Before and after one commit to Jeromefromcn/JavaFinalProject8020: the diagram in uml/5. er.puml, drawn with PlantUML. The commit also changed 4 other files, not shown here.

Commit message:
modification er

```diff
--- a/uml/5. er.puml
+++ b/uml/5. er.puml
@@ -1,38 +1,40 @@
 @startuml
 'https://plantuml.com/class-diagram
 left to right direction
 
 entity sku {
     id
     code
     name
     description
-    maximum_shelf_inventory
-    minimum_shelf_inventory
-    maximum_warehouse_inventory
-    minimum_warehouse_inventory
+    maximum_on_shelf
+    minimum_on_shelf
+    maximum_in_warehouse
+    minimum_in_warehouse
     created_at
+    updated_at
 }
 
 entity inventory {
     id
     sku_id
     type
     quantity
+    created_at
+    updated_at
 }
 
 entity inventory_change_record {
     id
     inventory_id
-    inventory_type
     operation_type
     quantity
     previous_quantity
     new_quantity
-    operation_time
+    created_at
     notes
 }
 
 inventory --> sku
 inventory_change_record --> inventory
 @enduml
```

--------------------

Line by line, write out the records above exactly.

Before and after one commit to Jeromefromcn/JavaFinalProject8020: the diagram in uml/5. er.puml, drawn with PlantUML. The commit also changed 4 other files, not shown here.

Commit message:
modification er

```diff
--- a/uml/5. er.puml
+++ b/uml/5. er.puml
@@ -1,38 +1,40 @@
 @startuml
 'https://plantuml.com/class-diagram
 left to right direction
 
 entity sku {
     id
     code
     name
     description
-    maximum_shelf_inventory
-    minimum_shelf_inventory
-    maximum_warehouse_inventory
-    minimum_warehouse_inventory
+    maximum_on_shelf
+    minimum_on_shelf
+    maximum_in_warehouse
+    minimum_in_warehouse
     created_at
+    updated_at
 }
 
 entity inventory {
     id
     sku_id
     type
     quantity
+    created_at
+    updated_at
 }
 
 entity inventory_change_record {
     id
     inventory_id
-    inventory_type
     operation_type
     quantity
     previous_quantity
     new_quantity
-    operation_time
+    created_at
     notes
 }
 
 inventory --> sku
 inventory_change_record --> inventory
 @enduml
```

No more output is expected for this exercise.